++++ RECORDED INFORMATION

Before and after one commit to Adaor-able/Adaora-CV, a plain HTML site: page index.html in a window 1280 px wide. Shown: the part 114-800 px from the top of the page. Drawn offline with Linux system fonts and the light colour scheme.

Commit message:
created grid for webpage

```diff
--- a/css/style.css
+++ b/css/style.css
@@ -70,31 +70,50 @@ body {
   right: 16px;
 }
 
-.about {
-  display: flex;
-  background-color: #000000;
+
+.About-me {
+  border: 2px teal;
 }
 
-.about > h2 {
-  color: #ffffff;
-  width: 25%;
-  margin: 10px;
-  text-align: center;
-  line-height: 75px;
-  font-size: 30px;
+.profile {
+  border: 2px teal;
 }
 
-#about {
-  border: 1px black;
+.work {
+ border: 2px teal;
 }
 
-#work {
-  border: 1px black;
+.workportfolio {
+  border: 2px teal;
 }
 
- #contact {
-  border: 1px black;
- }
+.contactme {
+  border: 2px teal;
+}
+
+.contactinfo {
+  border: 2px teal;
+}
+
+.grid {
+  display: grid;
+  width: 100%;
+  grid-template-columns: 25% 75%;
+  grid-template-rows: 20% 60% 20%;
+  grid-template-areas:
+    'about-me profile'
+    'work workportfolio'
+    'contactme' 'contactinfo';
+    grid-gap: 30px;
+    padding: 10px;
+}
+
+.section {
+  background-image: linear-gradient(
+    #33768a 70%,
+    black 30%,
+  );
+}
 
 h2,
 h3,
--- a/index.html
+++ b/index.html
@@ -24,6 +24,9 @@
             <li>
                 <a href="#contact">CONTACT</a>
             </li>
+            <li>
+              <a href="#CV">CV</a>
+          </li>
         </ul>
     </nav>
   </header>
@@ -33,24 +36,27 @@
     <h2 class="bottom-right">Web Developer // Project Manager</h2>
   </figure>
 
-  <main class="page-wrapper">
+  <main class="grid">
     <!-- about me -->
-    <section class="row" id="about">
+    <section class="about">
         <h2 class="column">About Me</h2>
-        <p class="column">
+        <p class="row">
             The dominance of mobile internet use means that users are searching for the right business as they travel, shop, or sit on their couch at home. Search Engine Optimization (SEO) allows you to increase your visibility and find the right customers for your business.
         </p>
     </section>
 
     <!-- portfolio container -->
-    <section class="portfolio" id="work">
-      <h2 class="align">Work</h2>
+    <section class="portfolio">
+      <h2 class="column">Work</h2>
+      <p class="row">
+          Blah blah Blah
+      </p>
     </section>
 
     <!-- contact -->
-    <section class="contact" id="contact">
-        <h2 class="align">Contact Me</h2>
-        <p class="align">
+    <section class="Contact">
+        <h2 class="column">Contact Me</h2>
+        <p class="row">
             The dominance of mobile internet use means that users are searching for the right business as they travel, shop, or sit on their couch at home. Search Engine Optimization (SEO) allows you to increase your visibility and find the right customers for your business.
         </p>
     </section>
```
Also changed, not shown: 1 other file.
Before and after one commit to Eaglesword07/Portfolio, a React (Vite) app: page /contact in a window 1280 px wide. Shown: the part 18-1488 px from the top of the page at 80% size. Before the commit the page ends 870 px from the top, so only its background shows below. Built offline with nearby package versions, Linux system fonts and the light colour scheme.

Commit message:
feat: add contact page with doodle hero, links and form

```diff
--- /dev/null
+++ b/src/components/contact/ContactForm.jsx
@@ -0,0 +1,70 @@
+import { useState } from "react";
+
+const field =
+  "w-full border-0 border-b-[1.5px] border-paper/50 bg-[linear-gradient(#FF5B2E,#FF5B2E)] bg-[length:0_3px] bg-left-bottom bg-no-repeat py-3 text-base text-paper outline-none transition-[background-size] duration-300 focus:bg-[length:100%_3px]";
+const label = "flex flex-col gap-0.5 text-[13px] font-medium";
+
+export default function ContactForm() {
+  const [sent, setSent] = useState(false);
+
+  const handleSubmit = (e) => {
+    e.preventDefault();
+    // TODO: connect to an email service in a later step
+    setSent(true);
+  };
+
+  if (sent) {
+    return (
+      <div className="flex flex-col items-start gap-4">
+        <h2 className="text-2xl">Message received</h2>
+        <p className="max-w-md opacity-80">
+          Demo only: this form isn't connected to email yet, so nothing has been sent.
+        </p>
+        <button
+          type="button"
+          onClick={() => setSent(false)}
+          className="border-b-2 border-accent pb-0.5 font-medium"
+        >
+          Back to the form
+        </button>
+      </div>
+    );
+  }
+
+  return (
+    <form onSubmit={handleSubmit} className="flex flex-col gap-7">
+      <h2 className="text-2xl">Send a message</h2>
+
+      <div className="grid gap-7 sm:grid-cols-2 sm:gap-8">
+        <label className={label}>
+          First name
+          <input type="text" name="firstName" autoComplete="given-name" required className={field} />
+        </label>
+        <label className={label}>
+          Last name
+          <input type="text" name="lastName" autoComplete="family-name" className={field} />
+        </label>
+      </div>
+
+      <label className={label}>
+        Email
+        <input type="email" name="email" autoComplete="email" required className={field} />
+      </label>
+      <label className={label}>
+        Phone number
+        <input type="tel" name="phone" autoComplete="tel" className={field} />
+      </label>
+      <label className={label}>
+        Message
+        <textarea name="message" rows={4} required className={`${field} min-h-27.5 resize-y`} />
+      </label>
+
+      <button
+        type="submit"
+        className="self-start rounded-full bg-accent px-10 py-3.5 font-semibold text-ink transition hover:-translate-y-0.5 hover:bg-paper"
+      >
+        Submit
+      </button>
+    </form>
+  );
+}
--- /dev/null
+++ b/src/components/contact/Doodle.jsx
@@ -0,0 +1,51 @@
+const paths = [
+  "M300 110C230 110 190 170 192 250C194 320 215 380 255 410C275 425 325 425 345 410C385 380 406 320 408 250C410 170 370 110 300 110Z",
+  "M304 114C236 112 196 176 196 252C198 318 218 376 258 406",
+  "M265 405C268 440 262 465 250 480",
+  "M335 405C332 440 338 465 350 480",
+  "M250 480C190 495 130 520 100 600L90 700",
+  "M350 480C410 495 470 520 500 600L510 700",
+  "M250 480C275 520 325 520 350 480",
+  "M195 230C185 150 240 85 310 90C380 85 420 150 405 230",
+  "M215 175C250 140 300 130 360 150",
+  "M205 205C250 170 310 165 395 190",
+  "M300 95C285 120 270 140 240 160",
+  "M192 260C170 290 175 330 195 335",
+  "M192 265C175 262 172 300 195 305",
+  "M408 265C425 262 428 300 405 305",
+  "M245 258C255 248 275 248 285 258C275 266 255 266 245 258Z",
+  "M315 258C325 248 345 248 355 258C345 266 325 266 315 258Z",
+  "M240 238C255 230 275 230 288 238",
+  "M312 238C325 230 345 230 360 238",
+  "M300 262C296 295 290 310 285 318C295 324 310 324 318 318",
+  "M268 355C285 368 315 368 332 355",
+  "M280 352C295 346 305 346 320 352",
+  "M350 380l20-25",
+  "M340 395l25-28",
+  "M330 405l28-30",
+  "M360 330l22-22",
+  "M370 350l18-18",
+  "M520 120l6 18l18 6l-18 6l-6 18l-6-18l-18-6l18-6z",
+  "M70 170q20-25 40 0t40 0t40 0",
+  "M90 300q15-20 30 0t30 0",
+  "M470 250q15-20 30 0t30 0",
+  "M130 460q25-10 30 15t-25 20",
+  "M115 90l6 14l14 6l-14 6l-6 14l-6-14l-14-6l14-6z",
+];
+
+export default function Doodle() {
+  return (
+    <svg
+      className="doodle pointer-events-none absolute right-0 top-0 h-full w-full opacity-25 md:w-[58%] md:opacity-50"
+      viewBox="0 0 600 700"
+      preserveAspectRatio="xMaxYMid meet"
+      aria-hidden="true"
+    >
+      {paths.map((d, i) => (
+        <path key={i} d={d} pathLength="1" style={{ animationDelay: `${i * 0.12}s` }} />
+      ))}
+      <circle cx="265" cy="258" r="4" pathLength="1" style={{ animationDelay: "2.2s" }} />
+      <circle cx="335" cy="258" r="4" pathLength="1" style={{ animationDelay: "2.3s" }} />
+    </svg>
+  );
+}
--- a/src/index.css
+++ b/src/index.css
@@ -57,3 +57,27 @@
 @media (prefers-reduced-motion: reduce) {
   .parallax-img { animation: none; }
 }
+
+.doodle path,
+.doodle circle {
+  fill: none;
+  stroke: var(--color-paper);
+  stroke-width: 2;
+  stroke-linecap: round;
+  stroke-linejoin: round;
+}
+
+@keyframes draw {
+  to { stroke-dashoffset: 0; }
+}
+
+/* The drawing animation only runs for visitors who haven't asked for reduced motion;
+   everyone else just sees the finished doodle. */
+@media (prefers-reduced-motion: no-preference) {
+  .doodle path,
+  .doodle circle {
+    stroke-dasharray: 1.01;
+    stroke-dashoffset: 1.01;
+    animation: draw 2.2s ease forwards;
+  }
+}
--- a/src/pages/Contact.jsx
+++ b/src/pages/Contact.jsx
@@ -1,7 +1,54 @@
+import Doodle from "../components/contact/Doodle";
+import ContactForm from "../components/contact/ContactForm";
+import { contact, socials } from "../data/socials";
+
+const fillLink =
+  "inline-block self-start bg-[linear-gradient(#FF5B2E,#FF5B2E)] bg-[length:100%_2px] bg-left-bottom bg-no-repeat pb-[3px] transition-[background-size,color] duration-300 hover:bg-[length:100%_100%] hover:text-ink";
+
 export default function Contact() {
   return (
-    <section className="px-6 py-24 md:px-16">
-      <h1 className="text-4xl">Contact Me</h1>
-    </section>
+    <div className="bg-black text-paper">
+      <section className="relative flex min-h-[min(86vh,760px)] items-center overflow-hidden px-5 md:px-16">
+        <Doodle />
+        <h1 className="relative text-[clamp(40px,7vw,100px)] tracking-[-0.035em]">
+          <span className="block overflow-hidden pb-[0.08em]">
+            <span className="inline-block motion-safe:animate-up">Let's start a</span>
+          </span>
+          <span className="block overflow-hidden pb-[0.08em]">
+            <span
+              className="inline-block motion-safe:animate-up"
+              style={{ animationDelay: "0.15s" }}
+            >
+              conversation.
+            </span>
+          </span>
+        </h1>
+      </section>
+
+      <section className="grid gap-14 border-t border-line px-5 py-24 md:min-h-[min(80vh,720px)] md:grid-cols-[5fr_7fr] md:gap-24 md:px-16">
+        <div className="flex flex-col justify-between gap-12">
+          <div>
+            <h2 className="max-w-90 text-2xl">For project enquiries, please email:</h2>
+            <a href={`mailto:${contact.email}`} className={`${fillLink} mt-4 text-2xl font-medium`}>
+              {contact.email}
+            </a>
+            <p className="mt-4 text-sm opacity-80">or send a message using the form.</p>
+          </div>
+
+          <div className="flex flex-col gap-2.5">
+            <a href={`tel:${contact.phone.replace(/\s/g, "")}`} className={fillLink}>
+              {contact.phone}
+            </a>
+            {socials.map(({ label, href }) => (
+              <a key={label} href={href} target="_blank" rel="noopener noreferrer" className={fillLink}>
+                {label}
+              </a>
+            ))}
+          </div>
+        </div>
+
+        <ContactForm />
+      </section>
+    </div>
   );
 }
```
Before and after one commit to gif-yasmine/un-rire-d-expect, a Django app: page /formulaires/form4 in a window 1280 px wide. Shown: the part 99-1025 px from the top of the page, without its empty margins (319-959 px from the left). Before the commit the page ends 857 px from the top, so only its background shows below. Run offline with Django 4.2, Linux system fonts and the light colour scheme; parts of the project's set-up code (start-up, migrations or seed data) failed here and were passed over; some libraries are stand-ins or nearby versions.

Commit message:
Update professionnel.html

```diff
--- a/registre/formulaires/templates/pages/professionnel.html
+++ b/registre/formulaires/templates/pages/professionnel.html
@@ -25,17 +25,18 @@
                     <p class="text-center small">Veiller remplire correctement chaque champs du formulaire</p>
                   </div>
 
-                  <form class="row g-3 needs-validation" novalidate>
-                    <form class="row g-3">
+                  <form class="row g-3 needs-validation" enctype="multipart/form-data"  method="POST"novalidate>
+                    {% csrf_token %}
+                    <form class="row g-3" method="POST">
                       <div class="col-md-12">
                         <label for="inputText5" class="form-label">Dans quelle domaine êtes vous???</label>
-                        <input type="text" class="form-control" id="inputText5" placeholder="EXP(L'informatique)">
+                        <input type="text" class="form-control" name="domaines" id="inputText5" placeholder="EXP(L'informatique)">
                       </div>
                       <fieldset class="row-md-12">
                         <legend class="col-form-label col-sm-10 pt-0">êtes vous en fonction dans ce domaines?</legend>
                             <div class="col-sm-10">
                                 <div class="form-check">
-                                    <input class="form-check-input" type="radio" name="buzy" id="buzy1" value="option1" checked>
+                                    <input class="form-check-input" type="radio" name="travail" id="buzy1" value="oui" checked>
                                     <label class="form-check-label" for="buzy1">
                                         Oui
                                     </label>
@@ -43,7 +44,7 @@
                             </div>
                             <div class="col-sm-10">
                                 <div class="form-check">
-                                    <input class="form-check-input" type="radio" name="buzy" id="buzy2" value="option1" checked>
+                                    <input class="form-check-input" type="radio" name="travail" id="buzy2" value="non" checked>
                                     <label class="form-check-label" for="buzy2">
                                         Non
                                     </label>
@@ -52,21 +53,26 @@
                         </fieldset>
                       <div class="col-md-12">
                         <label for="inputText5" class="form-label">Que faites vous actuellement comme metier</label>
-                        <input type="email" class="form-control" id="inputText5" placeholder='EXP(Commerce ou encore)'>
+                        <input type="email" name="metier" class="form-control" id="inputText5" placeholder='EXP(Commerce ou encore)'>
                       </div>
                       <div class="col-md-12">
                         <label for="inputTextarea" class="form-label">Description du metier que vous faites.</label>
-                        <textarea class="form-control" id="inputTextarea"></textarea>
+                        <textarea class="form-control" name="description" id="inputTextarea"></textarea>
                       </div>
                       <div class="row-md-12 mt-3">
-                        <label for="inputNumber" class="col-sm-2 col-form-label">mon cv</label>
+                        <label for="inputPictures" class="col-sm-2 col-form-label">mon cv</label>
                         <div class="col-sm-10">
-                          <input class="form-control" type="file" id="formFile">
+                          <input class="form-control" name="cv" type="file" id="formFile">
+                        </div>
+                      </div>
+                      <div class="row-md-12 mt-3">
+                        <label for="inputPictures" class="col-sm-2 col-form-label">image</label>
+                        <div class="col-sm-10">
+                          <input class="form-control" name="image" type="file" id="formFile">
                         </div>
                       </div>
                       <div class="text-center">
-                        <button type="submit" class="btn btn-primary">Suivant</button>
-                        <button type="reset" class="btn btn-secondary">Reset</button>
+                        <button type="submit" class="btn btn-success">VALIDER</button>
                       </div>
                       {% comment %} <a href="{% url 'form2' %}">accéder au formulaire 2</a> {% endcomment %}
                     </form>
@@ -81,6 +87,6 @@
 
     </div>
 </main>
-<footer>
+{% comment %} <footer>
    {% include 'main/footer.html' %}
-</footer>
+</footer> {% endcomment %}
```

++++++++

• _YOUR TASK_:
Go through the records, tally the lines holding the word "button", and give only the tally.

• _EXERCISE OUTPUT_:
8